We've all heard about superconductivity. But, do we all know what it
is? How it works and what are its uses? To start talking about
superconductivity, we must try to understand the how 'normal' conductivity
works. This will make it much easier to understand how the 'super' part
functions. In the following paragraphs, I will explain how superconductivity
works, some of the current problems and some examples of its uses.
Conductivity is the ability of a substance to carry electricity. Some
substances like copper, aluminium, silver and gold do it very well. They are
called conductors. Others conduct electricity partially and they are called
semi-conductors. The concept of electric transmission is very simple to
understand. The wire that conducts the electric current is made of atoms
which have equal numbers of protons and electrons making the atoms
electrically neutral. If this balance is disturbed by gain or loss of electrons,
the atoms will become electrically charged and are called ions.
occupy energy states. Each level requires a certain amount of energy. For an
electron to move to a higher level, it will require the right amount of energy.
Electrons can move between different levels and between different materials
but to do that, they require the right amount of energy and an 'empty' slot in
the band they enter. The metallic conductors have a lot of these slots and
this is where the free electrons will head when voltage (energy) is applied. A
simpler way to look at this is to think of atoms aligned in a straight line (wire).
if we add an electron to the first atom of the line, that atom would have an
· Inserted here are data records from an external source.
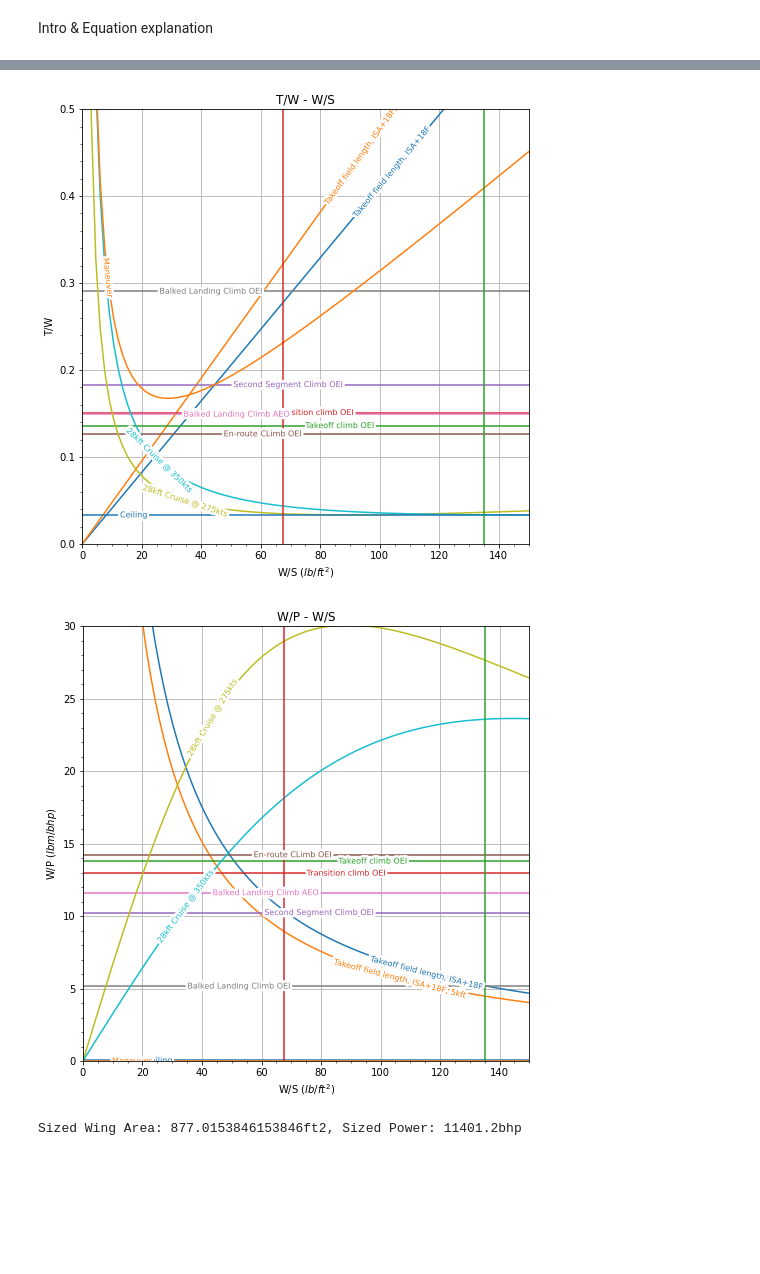
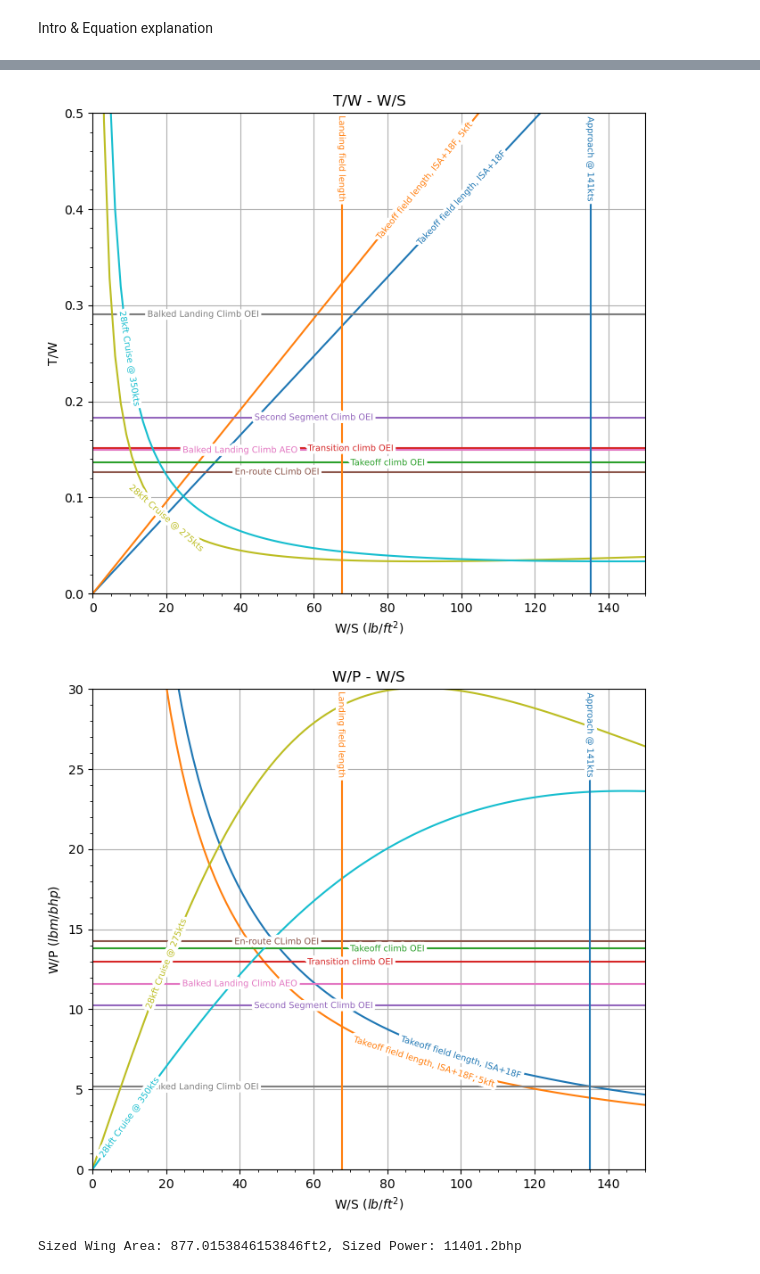
Before and after one commit to jucobee/START, a Jupyter notebook: PreliminarySizing.ipynb, the cells around one changed output, grey strips where cells are left out. Cells and saved outputs as stored; diff of their text form; code cells hidden in the pictures; blank space fills up the shorter version.

```diff
--- a/PreliminarySizing.ipynb
+++ b/PreliminarySizing.ipynb
@@ -70,8 +70,8 @@ plt.show()
 # useful definitions
 N = 100
 ws = np.linspace(0.01,150,N)
-tw = np.linspace(-0.5,0.5,N)
-wp = np.linspace(-30,30,N)
+tw = np.linspace(0,.5,N)
+wp = np.linspace(0,30,N)
 
 ## Takeoff Field Length
 # Assumption: BFL = 4500 from FAR 25 TO Requirements (35 ft obstacle)
@@ -188,19 +188,6 @@ tw_cruise_target = ((q_target*c_do)/ws) + ws*(1/(q_target*(np.pi)*AR*e_v[0])) #
 wp_cruise_min = 1/tw_cruise_min/(V_min/(eta_p_max*550)) # wp at cruise requirement
 wp_cruise_target = 1/tw_cruise_target/(V_target/(eta_p_max*550)) # wp at cruise target
 
-## Maneuver
-# Assumtions:
-# 28kft altitude
-# Indefinite turn at constant speed and altitude
-n = 2.5 # Load factor
-tw_maneuver = ((q_target * c_do) / ws) + (ws * ((4 * n**2) / (q_target * np.pi * AR * e_v[0])))
-wp_maneuver = 1 / (tw_maneuver * (V_target / eta_p_max))
-
-## Ceiling
-k = 1 / (np.pi * AR * e_v[0])
-tw_ceil = (2 * np.sqrt(k * c_do)) * np.ones(N)
-wp_ceil = 1 / (tw_ceil * (V_target / eta_p_max))
-
 ## Approach Speed (in terms of stall speed)
 CL_max_L = 3.3 # (Roskam)
 V_a = 141*1.68780986 # ft/s approach speed, requirement
@@ -216,7 +203,7 @@ ws_landing_SLp18=(((rho_SLp18F/rho_SL)*CL_max_L)*(s_L - s_a))/80*np.ones(N)
 
 
 # plotting TW
-plt.figure(figsize=(8,8))
+plt.figure(figsize=(8,7))
 plt.title('T/W - W/S')
 plt.xlabel("W/S $(lb/ft^2)$")
 plt.ylabel("T/W")
@@ -232,56 +219,50 @@ plt.plot(ws, tw_climb_BLC_OEI, label='Balked Landing Climb OEI', linestyle='-')
 
 plt.plot(ws, tw_cruise_min, label='28kft Cruise @ 275kts', linestyle='-')
 plt.plot(ws, tw_cruise_target, label='28kft Cruise @ 350kts', linestyle='-')
-plt.plot(ws, tw_ceil, label='Ceiling', linestyle='-')
-plt.plot(ws, tw_maneuver, label='Maneuver', linestyle='-')
 
-plt.plot(ws_approach_SLp18, tw, label='Approach @ 141kts', linestyle='-')
-plt.plot(ws_landing_SLp18, tw, label='Landing field length', linestyle='-')
-
+plt.plot(ws_approach_SLp18[int(N/11):], np.flip(tw)[int(N/11):], label='Approach @ 141kts', linestyle='-')
+plt.plot(ws_landing_SLp18[int(N/11):], np.flip(tw)[int(N/11):], label='Landing field length', linestyle='-')
 
 plt.ylim(0, 0.5), plt.xlim(0, 150)
 plt.grid()
 plt.minorticks_on()
-labelLines(plt.gca().get_lines(), zorder=2.5,fontsize = 8,xvals=(0,130))
+labelLines(plt.gca().get_lines(), zorder=2.5,fontsize = 7,xvals=(0,130))
 # plt.legend(loc='best')
 # plt.show()
 
 
 # plotting WP
-plt.figure(figsize=(8,8))
+plt.figure(figsize=(8,7))
 plt.title('W/P - W/S')
 plt.xlabel("W/S $(lb/ft^2)$")
 plt.ylabel("W/P $(lbm/bhp)$")
 plt.plot(ws, wp_tofl, label='Takeoff field length, ISA+18F', linestyle='-')
 plt.plot(ws, wp_tofl_5kft, label='Takeoff field length, ISA+18F, 5kft', linestyle='-')
 
 plt.plot(ws, wp_climb_TO, label='Takeoff climb OEI', linestyle='-')
 plt.plot(ws, wp_climb_TC, label='Transition climb OEI', linestyle='-')
 plt.plot(ws, wp_climb_SSC, label='Second Segment Climb OEI', linestyle='-')
 plt.plot(ws, wp_climb_ERC, label='En-route CLimb OEI', linestyle='-')
 plt.plot(ws, wp_climb_BLC_AEO, label='Balked Landing Climb AEO', linestyle='-')
 plt.plot(ws, wp_climb_BLC_OEI, label='Balked Landing Climb OEI', linestyle='-')
 
 plt.plot(ws, wp_cruise_min, label='28kft Cruise @ 275kts', linestyle='-')
 plt.plot(ws, wp_cruise_target, label='28kft Cruise @ 350kts', linestyle='-')
 
-plt.plot(ws, wp_ceil, label='Ceiling', linestyle='-')
-plt.plot(ws, wp_maneuver, label='Maneuver', linestyle='-')
-
-plt.plot(ws_approach_SLp18, wp, label='Approach @ 141kts', linestyle='-')
-plt.plot(ws_landing_SLp18, wp, label='Landing field length', linestyle='-')
+plt.plot(ws_approach_SLp18[int(N/11):], np.flip(wp)[int(N/11):], label='Approach @ 141kts', linestyle='-')
+plt.plot(ws_landing_SLp18[int(N/11):], np.flip(wp)[int(N/11):], label='Landing field length', linestyle='-')
 
 
 # plt.plot(ws, tw_climb, label='Takeoff climb', linestyle='-')
 
 plt.ylim(0, 30), plt.xlim(0, 150)
 plt.grid()
 plt.minorticks_on()
-labelLines(plt.gca().get_lines(), zorder=2.5,fontsize = 8)
+labelLines(plt.gca().get_lines(), zorder=2.5,fontsize = 7,xvals=(0,130))
 plt.show()
 # %% [output]
-[figure, old version]
+[figure, new version]
-[figure, old version]
+[figure, new version]
 # %%
 print('Sized Wing Area: {}ft2, Sized Power: {}bhp'.format(w_to/65, w_to/5))
 # %% [output]
```
Also changed, not shown: parts of 1 cell of this notebook.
excess of electrons so it releases an other electron which will go to the
second atom and the process repeats again...